The system changed in a series of steps. By the early twentieth century, a single-judge district court was the trial court for most cases. Appeals went to the Court of Appeals, and then there was either a mandatory appeal or a discretionary writ of certiorari to the Supreme Court. By 1988, Congress had repealed most of the mandatory appeals and made nearly all cases reviewable by the discretionary writ of certiorari.
Nearly all. For a very few cases, we still have the vestiges of the old system. Congress requires some cases to be heard by a three-judge trial court. For those cases, 28 U.S.C. §1253 provides:
Except as otherwise provided by law, any party may appeal to the Supreme Court from an order granting or denying, after notice and hearing, an interlocutory or permanent injunction in any civil action, suit or proceeding required by any Act of Congress to be heard and determined by a district court of three judges.No choice on the Court's part. Any party may appeal. Why is Congress so concerned with review of injunctions in these cases, interlocutory as well as permanent? Look at what cases they are.
Would it be cynical to assume that Congress has provided the most expeditious review for the cases that concern congressmen most personally? Yes. It would also be correct. The biggy is 28 U.S.C. §2284, reapportionment cases. There are also some provisions of the Voting Rights Act of 1965 that still have a three-judge court requirement. Congress also sometimes provides for three-judge district courts, and therefore a direct, mandatory appeal to SCOTUS, when it passes a high-profile law it knows will be promptly assailed as unconstitutional, such as the Flag Protection Act of 1989. See United States v. Eichman, 496 U.S. 310 (1990). There are a few others, described in §2.10 of the Gressman et al. treatise.

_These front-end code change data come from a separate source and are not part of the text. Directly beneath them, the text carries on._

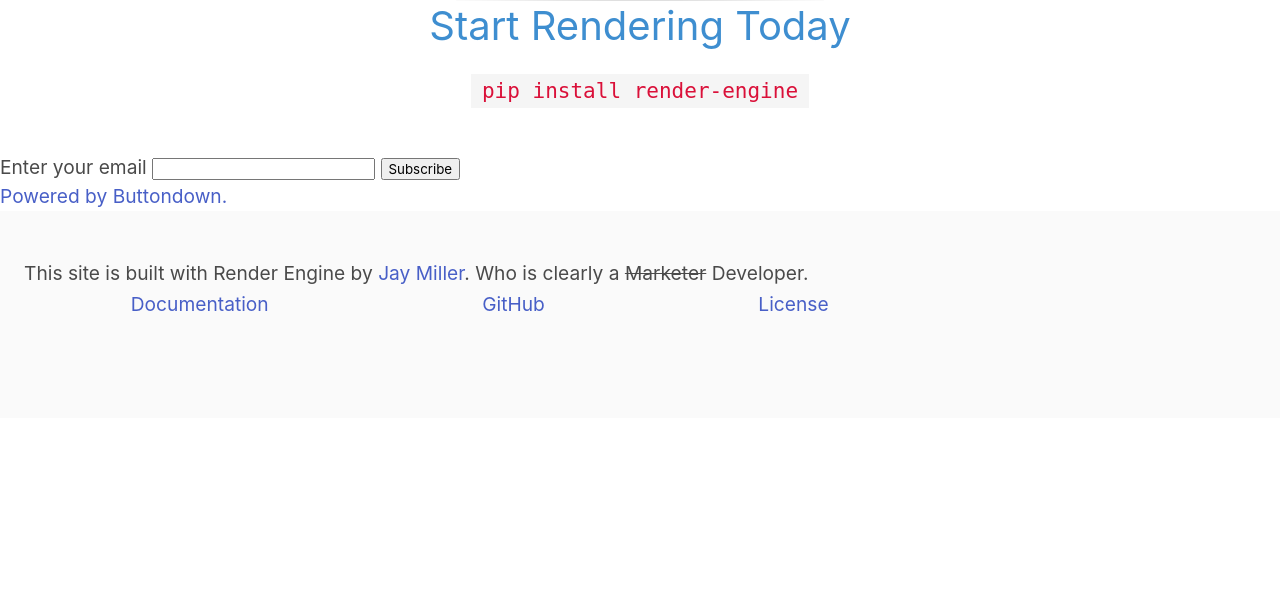
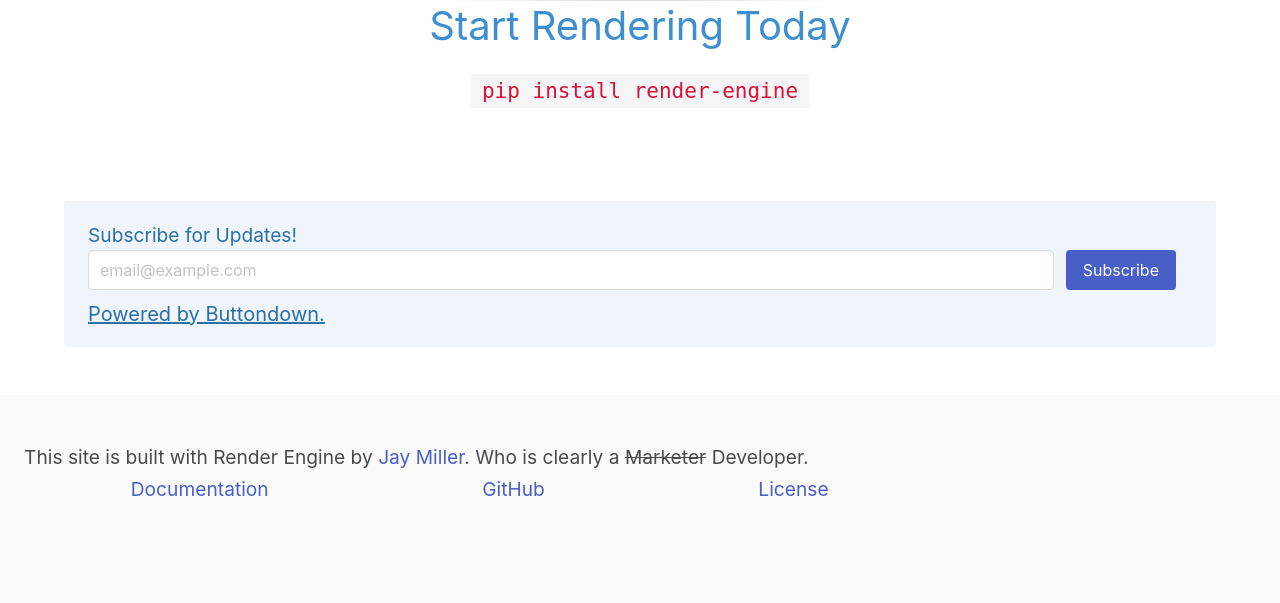
Before and after one commit to kjaymiller/render-engine-site, a Python web app: template templates/index.html in a window 1280 px wide. Shown: the part 4051-4654 px from the top of the page. Before the commit the page ends 4362 px from the top, so only its background shows below. Run offline with Jinja, Linux system fonts and the light colour scheme; the template is opened without the code that fills it, so the values that code supplies are empty; some libraries are stand-ins or nearby versions; grey boxes are pictures that could not be loaded.

Commit message:
add bulma styling for mailing list box

```diff
--- a/templates/newsletter.html
+++ b/templates/newsletter.html
@@ -1,3 +1,7 @@
+<section class="section">
+  <div class="container">
+    <div class="notification is-info is-light">
+      <h2 class="is-subtitle is-2">Subscribe for Updates!</h2>
 <form
   action="https://buttondown.email/api/emails/embed-subscribe/render-engine"
   method="post"
@@ -5,11 +9,19 @@
   onsubmit="window.open('https://buttondown.email/render-engine', 'popupwindow')"
   class="embeddable-buttondown-form"
 >
-  <label for="bd-email">Enter your email</label>
-  <input type="email" name="email" id="bd-email">
+<div class="field is-grouped">
+  <div class="control is-expanded">
+    <input class="input" type="email" placeholder="email@example.com" name="email" id="bd-email">
+  </div>
+  <div class="control">
+    <input type="submit" class="button is-link" value="Subscribe"></input>
+  </div>
+</div>
   <input type="hidden" value="1" name="embed"></input>
-  <input type="submit" value="Subscribe"></input>
-  <p>
+  <h2 class="subtitle is-5">
     <a href="https://buttondown.email" target="_blank">Powered by Buttondown.</a>
-  </p>
+  </h2>
 </form>
+  </div>
+  </div>
+</section>
```
Also changed, not shown: output/index.html (+18 -6 lines).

The Prison Litigation Reform Act of 1995 (enacted in 1996), provided that prisoner release orders can only be issued by a three-judge district court. See 18 U.S.C. §3626(a)(3)(B).
There is no question that a three-judge district court has been convened under this statute and that it has issued orders. In their opposition to the appeal, the prisoners spent only two pages on the argument that the appeal was premature. Most of their argument was geared to the merits of the controversy. Even so, the Court today dismissed for lack of jurisdiction. While turning down the case for now, the Court also effectively turned down the prisoners' request that it affirm. The Court has decided, apparently, that the order to prepare a prisoner release plan is not an injunction within the meaning of the appeal statute.
Is the Court correct? Not in my opinion. The statute does not require that the order appealed from be the prisoner release order that required the three-judge court in the first place. The only requirements for appellate jurisdiction are (1) that the case be one required to be heard by a three-judge court and (2) that court issued an interlocutory or permanent injunction. These requirements appear to be met.
But if the decision is erroneous, where can the aggrieved parties appeal? Nowhere. "We are not final because we are infallible, but we are infallible only because we are final." Brown v. Allen, 344 U.S. 433, 540 (1953) (Jackson, J., concurring in the judgment).
Even so, the order makes very clear that the State of California will not actually be ordered to release prisoners until the high court takes a good hard look at the case. Indeed, the Court signaled that it may have jurisdiction to hear another order entered in the interim between the appeal and its denial. So this case will go on.
Don Thompson has this story for AP. An early version of the story said, "The Supreme Court has rejected California's challenge to a court order to reduce its prison population by more than 40,000 inmates over two years." Nope. The corrected story says,
The Supreme Court on Tuesday rejected California's challenge to a preliminary court order forcing the state to reduce its prison population, setting up the state's appeal of a final order issued last week.
The administration will file its next appeal Tuesday, said Andrea Hoch, Gov. Arnold Schwarzenegger's legal affairs secretary.
In a short ruling, the justices said they will not consider a tentative ruling issued by a special judicial panel in August. The three-judge federal panel had ruled that reducing the state's prison population by about 40,000 inmates over two years is necessary to improve medical and health care throughout the state's 33 adult prisons.
The nation's high court said in a one-paragraph decision that it will await the state's appeal of the final order. The lower court put its inmate-release order on hold awaiting the Supreme Court's final decision.
Better, but still not quite right. The preliminary order did not, of its own force, force the state to reduce the prison population. If it had, the appellate jurisdiction would have been indisputably clear.